Just 4 Meds Lead to Two-Thirds of ER Drug Visits for 65-plussers
Last updated:November 25, 2011
Beware if your loved one is taking one of a handful of medications for heart conditions or diabetes. Just four drugs are responsible for two-thirds of all emergency-room visits for adverse drug reactions in those over 65, according to a New England Journal of Medicine study.
CDC researchers have identified these drugs as leading to the majority of drug-related emergency hospitalizations, which account for 100,000 visits by older adults each year:
- Warfarin (Coumadin, Jantoven), a blood thinner used to treat blood clots, involved in 33 percent of emergency hospitalizations.
- Insulin, used to control blood sugar in those with diabetes, involved in 14 percent of cases.
- Antiplatelet drugs such as aspirin and clopidogrel (Plavix), used to prevent blood clots, involved in 13 percent of cases.
- Oral hypoglycemic agents (diabetes medications taken by mouth), involved in 11 percent of cases.
Nearly half of the hospitalizations were in adults ages 80 and up. Two-thirds of the ER visits were because of accidental overdosing. Among U.S. adults ages 65 and up, 40 percent take five to nine medications and 18 percent take 10 or more, according to the study authors. USA Today notes that prior research has found that older adults are nearly seven times more likely than younger people to have an adverse drug event that requires hospitalization.
Doctors recommend being aware of side effects so you can note signs of a problem early.
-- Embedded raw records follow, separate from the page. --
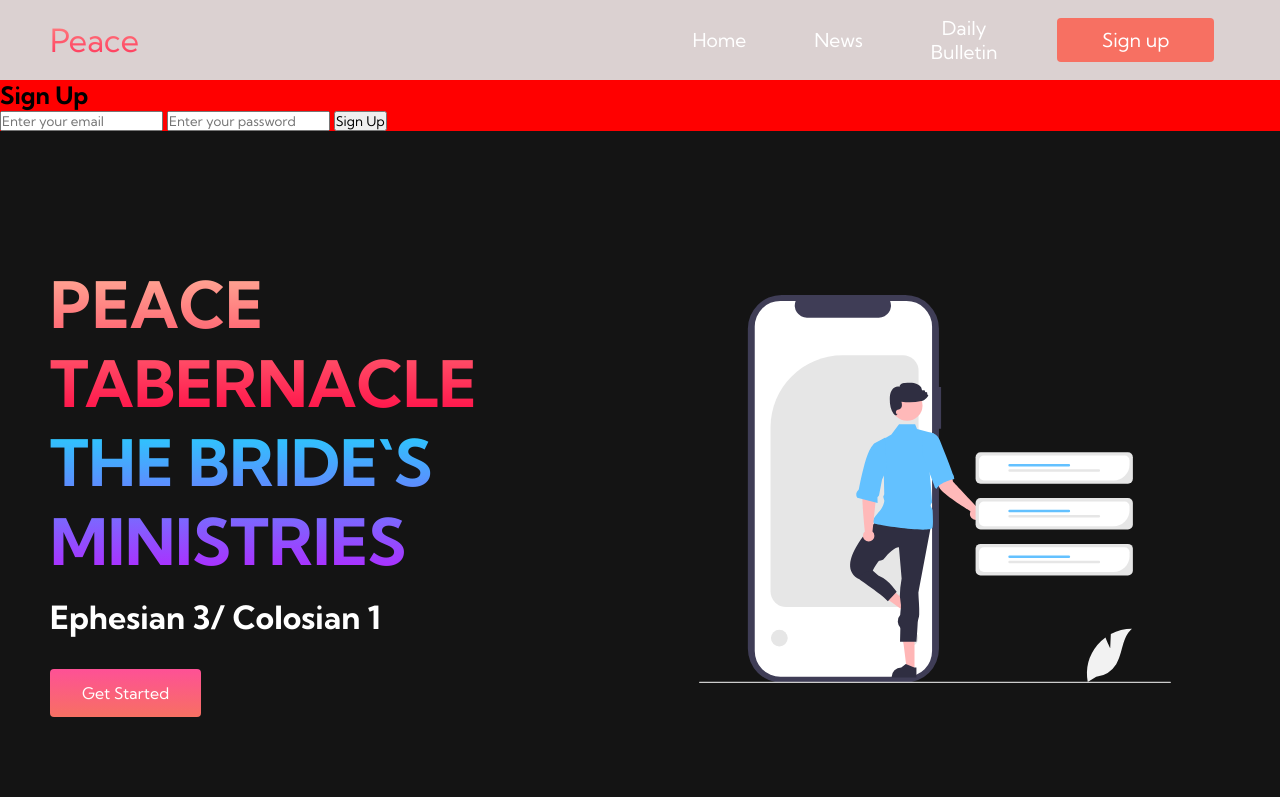
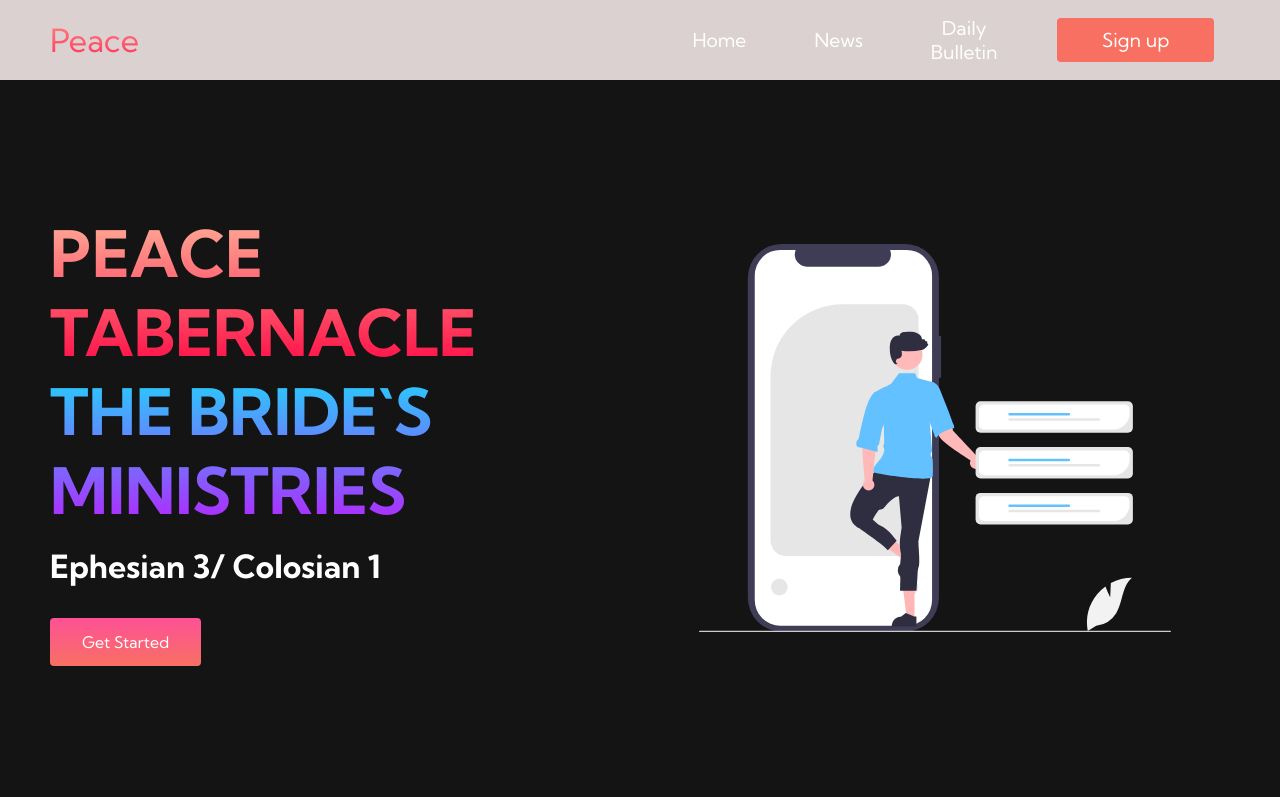
Before and after one commit to Peace-Tabernacle/peacetabernacle, a plain HTML site: page index.html in a window 1280 px wide. Shown: the top 797 px of the page. Drawn offline with Linux system fonts and the light colour scheme; a script that the page names is missing.

Commit message:
Removed Firebase Authentication

```diff
--- a/index.html
+++ b/index.html
@@ -44,7 +44,7 @@
     <!-- Navbar ends here -->
 
     <!-- Sign-Up Form Section -->
-    <div id="signup-container">
+    <!-- <div id="signup-container">
         <h2>Sign Up</h2>
         <input type="email" id="email" placeholder="Enter your email" required />
         <input type="password" id="password" placeholder="Enter your password" required />
@@ -52,7 +52,7 @@
     </div>
 
     <script src="signup.js"></script>
-    <!-- Link to your JavaScript file -->
+    Link to your JavaScript file -->
 
 
     <!--Hero Section-->
@@ -152,12 +152,12 @@
 
 
                             <script src="app.js"></script>
-                            <script type="module">
+                            <!-- <script type="module">
                                 // Import the functions you need from the SDKs you need import { initializeApp } from "https://www.gstatic.com/firebasejs/11.3.1/firebase-app.js"; import { getAnalytics } from "https://www.gstatic.com/firebasejs/11.3.1/firebase-analytics.js"; // TODO:
                                 Add SDKs for Firebase products that you want to use // https://firebase.google.com/docs/web/setup#available-libraries // Your web app's Firebase configuration // For Firebase JS SDK v7.20.0 and later, measurementId is optional
                                 const firebaseConfig = { apiKey: "AIzaSyCU4ApoqDwZHKsWnFXxv2q_S5cGR1Xxnhc", authDomain: "peacetabernacle-fa445.firebaseapp.com", projectId: "peacetabernacle-fa445", storageBucket: "peacetabernacle-fa445.firebasestorage.app",
                                 messagingSenderId: "319332297025", appId: "1:319332297025:web:6f392f8d5ff5e71cfd19c0", measurementId: "G-Y4X90RDSD4" }; // Initialize Firebase const app = initializeApp(firebaseConfig); const analytics = getAnalytics(app);
-                            </script>
+                            </script> -->
 
 </body>
 
```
Other advice: making sure meds are absolutely necessary and having a good tracking system for taking them.